After a late summer heatwave, more than 100 Georgia counties — including all of metro Atlanta — had been under a state-mandated drought response. In late October, 96% of the state was experiencing some level of dry or drought conditions.

Now, the state is nearly drought-free. According to the most recent update of the U.S. Drought Monitor, 96% of Georgia is not in any category of drought.

“We’ve had some beneficial rainfall over the past two to three weeks that have really helped,” said Bill Murphey, state climatologist with the Georgia Environmental Protection Division.

September and early October were very hot and very dry in Georgia, resulting in a rapidly-developing drought that spread across much of the state. Atlanta had 20 consecutive days without measurable rain in September, and some places got permission from the state to institute local water use restrictions.

By late October, the state EPD had called for a “Level 1” drought response in most of Georgia. That level of response doesn’t require water use restrictions but does direct agencies to conduct pubic outreach campaigns on water resources and conservation.

The state has ended those requirements.

“We’re going into winter in pretty good shape,” said Jac Capp, chief of the watershed protection branch for Georgia EPD. “Lake Lanier is higher than it historically is on average for this time of year.”
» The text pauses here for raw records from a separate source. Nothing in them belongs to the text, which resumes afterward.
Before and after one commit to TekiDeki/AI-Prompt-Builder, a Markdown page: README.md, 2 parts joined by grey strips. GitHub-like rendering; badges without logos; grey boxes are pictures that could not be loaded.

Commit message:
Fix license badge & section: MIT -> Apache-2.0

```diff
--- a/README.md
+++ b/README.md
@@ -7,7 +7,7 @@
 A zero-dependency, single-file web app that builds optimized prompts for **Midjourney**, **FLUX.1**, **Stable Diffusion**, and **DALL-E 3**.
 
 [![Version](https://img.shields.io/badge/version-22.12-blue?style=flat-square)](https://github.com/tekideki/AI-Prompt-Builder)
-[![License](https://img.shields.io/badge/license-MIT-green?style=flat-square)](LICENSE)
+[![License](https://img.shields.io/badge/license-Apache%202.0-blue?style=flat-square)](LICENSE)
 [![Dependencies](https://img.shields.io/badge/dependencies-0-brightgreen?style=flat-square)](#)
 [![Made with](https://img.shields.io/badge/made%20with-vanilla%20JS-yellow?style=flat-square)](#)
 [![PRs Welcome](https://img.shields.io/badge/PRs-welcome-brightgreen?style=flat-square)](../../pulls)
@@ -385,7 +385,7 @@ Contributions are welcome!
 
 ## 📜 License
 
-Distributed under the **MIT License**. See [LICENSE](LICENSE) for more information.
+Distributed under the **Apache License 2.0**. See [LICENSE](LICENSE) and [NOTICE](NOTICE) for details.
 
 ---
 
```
The handful of places that had stricter water use rules, such as limiting outdoor watering, are set see those expire Dec. 31, according to the EPD. Those include Griffin, Forsyth and Senoia, and Coweta and Fayette Counties.